And the group took part in a lively dialogue facilitated by Harris Sokoloff of the Penn Project for Civic Engagement. He made the key point that drawing an election map is not purely a technical exercise, or a magic trick.
The map you seek to draw depends on the values you seek to embody in those lines.
So he asked the group to discuss two questions: What doesn’t work in the current map? It we had a map that worked well, what values of ours would it advance?
What doesn’t work, and what might
Some of the feedback on what’s wrong:
The current map does not reflect neighborhood boundaries, in fact slices them up willy-nilly. It leaves many neighborhoods not knowing which Council person to call about an issue.
The lines are drawn to support the political ambitions of those who draw them. It’s a conflict of interest.
The map disenfranchises certain groups, making their votes count less.
It doesn’t correspond with federal and state election districts, reducing leverage.
It doesn’t correspond with other city boundaries–e.g. wards, police districts etc.
It’s neither successfully heterogenous or homogenous. In other words, it doesn’t mix neighborhoods of varying economic power well, nor does it combine similar neighborhoods in a way that enhances their voice.
And some of the aspirations for the next map:
Transparency. A process that people can understand, and a map that lets people know clearly who represents them.
A map drawn with constituents’ interest in mind, not incumbents.
Compact districts, that are easy to remember and reflect neighborhoods.
A map that makes every voter’s vote really count.
A map that enhances a sense of community among similar neighborhoods.
A map that respects the integrity and reach of vital neighborhood institutions.
A map that does a better job of managing the tensions and inequalities caused by economic disparities.
Encourages district council people to think of good of city as well as of district.
Some pol power, in the house
Finally, and importantly, the group heard from two Council members who deserve major props for bothering to show up.
Maria Quinones-Sanchez is the representative from the Seventh District, which just happens to have been named one of the 10 worst-gerrymandered local election districts in the nation in a much-quoted Azavea analysis.
She vowed that, despite the tight time frame, she’ll try to get the best of the voter-drawn maps in front of her Council colleagues for their consideration.
And she said she felt that many in Council were sincerely interested in producing a better map than last time: “A lot of us want to fix, not just tweak.”
At-large Councilman Bill Green noted that the state still hasn’t sent the city final, confirmed population counts for each election division, which are the building blocks of a map. (Of course, Azavea did that work itself to build FixPhillyDistricts, and any competent hand could do a pretty accurate job of it in a day or so.)

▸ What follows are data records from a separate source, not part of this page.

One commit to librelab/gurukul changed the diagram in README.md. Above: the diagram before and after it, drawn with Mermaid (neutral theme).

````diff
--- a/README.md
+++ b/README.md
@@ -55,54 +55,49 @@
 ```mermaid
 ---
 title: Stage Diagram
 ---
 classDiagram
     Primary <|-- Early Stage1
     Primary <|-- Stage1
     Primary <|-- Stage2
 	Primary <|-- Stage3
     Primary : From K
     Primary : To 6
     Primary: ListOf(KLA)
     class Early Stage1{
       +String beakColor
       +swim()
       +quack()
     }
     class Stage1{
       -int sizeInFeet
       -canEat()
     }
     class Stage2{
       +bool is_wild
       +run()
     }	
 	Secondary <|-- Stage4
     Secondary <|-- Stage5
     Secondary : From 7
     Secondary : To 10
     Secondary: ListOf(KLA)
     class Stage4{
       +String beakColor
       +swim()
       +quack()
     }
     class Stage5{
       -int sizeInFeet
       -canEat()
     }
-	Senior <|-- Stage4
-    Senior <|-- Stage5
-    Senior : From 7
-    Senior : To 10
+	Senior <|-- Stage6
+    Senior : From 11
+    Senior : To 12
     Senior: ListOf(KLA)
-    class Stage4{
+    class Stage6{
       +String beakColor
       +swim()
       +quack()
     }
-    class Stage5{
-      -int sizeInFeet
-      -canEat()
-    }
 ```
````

The most intriguing point Green made was that, while the City’s Charter orders Council to approve a map by mid-September, or risk losing its pay, nothing says that the map approved next month is set in stone.
This map will not be put into use in this year’s Council elections; its first use will be in the 2015 elections. So, Green pointed out, the Council that’s elected this November and takes office next January could revisit the map. And it will have a number of freshman members who aren’t deeply invested in either the old lines, or the newly fashioned ones.
It’s a great point. Maybe that’s the tack that reformers interested in having a map that fosters, rather than squelches, representative democracy should take:
Council, pass any old map now. But bind yourself by resolution to redo that map by next year at this time, after a full, creative and participatory public process.
I’m sure the FixPhillyDistricts team would be glad to help.
An earlier version of this post listed the wrong number of valid maps submitted so far. The error was entirely due to my clumsy typing, not any mistake by Azavea.